New Zealand's new building consents rose to a five-year high last month as new apartments and retirement village units added to the weight of pending construction permits.
Building consents lifted 43 per cent to 1,755 in April from the same month a year earlier, the most in a month since April 2008, according to Statistics New Zealand.
Seasonally adjusted, residential consents rose 19 per cent to 1,779 last month.
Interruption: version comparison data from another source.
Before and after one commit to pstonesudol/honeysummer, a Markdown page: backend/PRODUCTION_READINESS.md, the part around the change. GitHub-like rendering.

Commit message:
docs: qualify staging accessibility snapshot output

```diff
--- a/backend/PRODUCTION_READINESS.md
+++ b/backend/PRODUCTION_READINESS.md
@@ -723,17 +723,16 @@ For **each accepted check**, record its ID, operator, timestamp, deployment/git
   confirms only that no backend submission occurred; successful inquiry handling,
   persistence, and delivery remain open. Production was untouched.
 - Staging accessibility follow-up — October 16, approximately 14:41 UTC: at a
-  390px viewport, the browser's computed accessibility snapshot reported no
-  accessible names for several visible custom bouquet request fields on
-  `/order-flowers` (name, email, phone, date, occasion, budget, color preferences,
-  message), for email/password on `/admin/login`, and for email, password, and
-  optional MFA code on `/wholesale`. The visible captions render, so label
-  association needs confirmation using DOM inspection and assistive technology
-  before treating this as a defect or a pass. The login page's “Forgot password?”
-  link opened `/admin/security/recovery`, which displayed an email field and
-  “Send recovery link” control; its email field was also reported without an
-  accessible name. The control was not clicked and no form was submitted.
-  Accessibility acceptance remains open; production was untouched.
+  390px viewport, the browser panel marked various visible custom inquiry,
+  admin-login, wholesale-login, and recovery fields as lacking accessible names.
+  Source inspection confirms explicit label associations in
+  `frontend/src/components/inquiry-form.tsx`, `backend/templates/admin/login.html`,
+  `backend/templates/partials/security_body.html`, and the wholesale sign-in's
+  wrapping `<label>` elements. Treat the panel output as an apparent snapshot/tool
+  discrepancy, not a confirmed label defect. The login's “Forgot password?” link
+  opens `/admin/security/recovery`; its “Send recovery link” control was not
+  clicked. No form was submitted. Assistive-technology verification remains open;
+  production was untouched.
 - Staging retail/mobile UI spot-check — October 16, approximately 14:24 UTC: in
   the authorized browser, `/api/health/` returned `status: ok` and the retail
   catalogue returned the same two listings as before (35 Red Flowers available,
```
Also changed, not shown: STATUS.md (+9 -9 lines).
Stripping out the typically volatile apartment season, consents were still up a seasonally adjusted 13 per cent to 1,603.
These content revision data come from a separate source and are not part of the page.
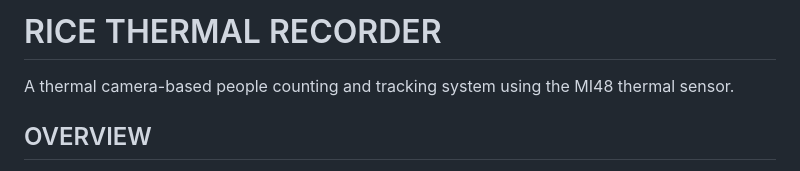
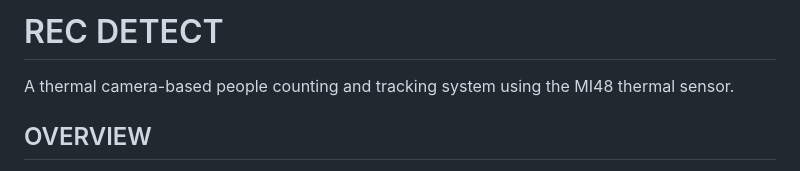
Before and after one commit to sebas4055/recorders, a Markdown page: README.md, the part around the change. Drawn GitHub-style.

```diff
--- a/README.md
+++ b/README.md
@@ -1,4 +1,4 @@
-RICE THERMAL RECORDER
+REC DETECT
 ====================
 
 A thermal camera-based people counting and tracking system using the MI48 thermal sensor.
```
Consents were up across all of the major centres, with Hawke's Bay the only region to issue fewer new dwelling permits compared to April 2012.
Some 17,922 new dwellings have been issued building consents in the 12 months ended April 31, worth $6.66 billion.
That's 21 per cent more consents issued than a year earlier, at a 26 per cent greater value.
The figures come after Reserve Bank governor Graeme Wheeler gave the heating housing market another serve in a speech this morning as property values threaten to reach bubble-territory, putting the country's financial stability at risk.
Wheeler said the government's plans to speed up the consenting process should help Auckland supply issues, and "demand for housing could also be moderated by changing the tax treatment of housing to reduce its attractiveness as an investment to other assets."
The value of non-residential building consents rose 35 per cent to $308 million in April from the same month a year earlier, and was 6.9 per cent higher on an annual basis at $3.95 billion.
All building work, including residential, non-residential, alterations and additions, rose 41 per cent to $954 million in April from the same month a year earlier, and was up 18 per cent at $10.61 billion.
ASB economist Christina Leung said while the rebound in building consents was stronger than expected, growth in consents in Auckland still remained too gradual to address the supply/demand imbalances.
"Dwelling consent issuance had been strong in Auckland over early 2013 as stronger house price inflation encouraged house-building in the region, but this increase in house-building demand appears to be slowing.
"This is a concern, particularly as the recovery in net migration inflows is likely to put further demand pressures on the housing market over the coming year."
ANZ economist Mark Smith said the large rise in April was likely to be a result of the early timing of Easter, but also illustrated "the tailwinds provided by a strengthening housing market".
"Rising Canterbury issuance confirms the rebuild is on track, but low issuance in Auckland is unlikely to assuage Reserve Bank concerns over the speed at which rising Auckland supply will contain the buoyant market.
"The steep rise in construction costs is another warning of looming inflation headaches, to contend with the high NZD to keep the OCR low," Smith said.
Another economist, Michael Gordon of Westpac, also pointed out the effects of the early Easter and said there appeared to be an upward trend in residential building consents.
Housing consent numbers for April 2013, compared with April 2012, were:
• 1,755 new houses, including apartments (up 43 per cent)
• 1,541 new houses, excluding apartments (up 41 per cent)
• 214 apartments (up 76 from 138).